The Impact of Public Transfers on Household Resource Allocation: Evidence from a Supplementary School Feeding Program
Farzana Afridi, University of Michigan
Can public transfers improve the wellbeing of children or do they crowd out household resources and nullify the expected gains to the child? This paper draws upon a unique non experimental survey data to test the implication of the theory of altruism on intra household resource allocation by analyzing the impact of a school feeding program on a child’s daily nutrient intake in rural India. The results suggest that the school meal scheme raises nutrient consumption by a fraction of the transfer. To the extent that the nutrient intake of the child rises by less than the full amount of the transfer obtained from the school meal, the results provide evidence of reallocation of resources by the household to other members or goods.

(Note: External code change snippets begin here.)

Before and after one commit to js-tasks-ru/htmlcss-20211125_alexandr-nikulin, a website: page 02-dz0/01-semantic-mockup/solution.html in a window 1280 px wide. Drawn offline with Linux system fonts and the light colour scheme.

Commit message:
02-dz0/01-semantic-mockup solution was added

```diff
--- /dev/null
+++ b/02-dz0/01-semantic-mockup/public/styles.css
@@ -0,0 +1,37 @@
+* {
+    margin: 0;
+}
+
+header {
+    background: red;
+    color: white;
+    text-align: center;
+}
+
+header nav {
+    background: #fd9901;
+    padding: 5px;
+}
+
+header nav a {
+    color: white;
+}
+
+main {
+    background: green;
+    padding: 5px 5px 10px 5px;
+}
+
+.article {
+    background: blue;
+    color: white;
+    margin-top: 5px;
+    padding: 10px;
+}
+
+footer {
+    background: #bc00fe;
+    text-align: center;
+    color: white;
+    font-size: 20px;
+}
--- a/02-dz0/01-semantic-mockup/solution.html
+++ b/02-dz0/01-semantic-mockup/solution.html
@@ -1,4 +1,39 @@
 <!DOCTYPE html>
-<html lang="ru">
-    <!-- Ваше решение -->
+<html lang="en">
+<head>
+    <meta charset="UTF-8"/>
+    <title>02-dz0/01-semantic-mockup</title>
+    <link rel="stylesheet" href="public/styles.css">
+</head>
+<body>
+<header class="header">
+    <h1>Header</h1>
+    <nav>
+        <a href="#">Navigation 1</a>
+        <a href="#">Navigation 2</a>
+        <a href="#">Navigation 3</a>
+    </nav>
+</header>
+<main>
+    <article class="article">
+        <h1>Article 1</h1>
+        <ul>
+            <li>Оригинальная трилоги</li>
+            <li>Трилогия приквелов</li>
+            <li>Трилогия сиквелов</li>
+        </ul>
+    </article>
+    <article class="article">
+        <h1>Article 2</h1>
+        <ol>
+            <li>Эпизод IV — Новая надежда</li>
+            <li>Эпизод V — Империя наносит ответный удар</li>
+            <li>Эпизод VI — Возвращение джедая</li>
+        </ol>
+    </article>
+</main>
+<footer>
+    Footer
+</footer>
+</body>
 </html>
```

This result is robust to changes in specification of the empirical model which correct for possible endogeneity of program participation at the individual, school and community level.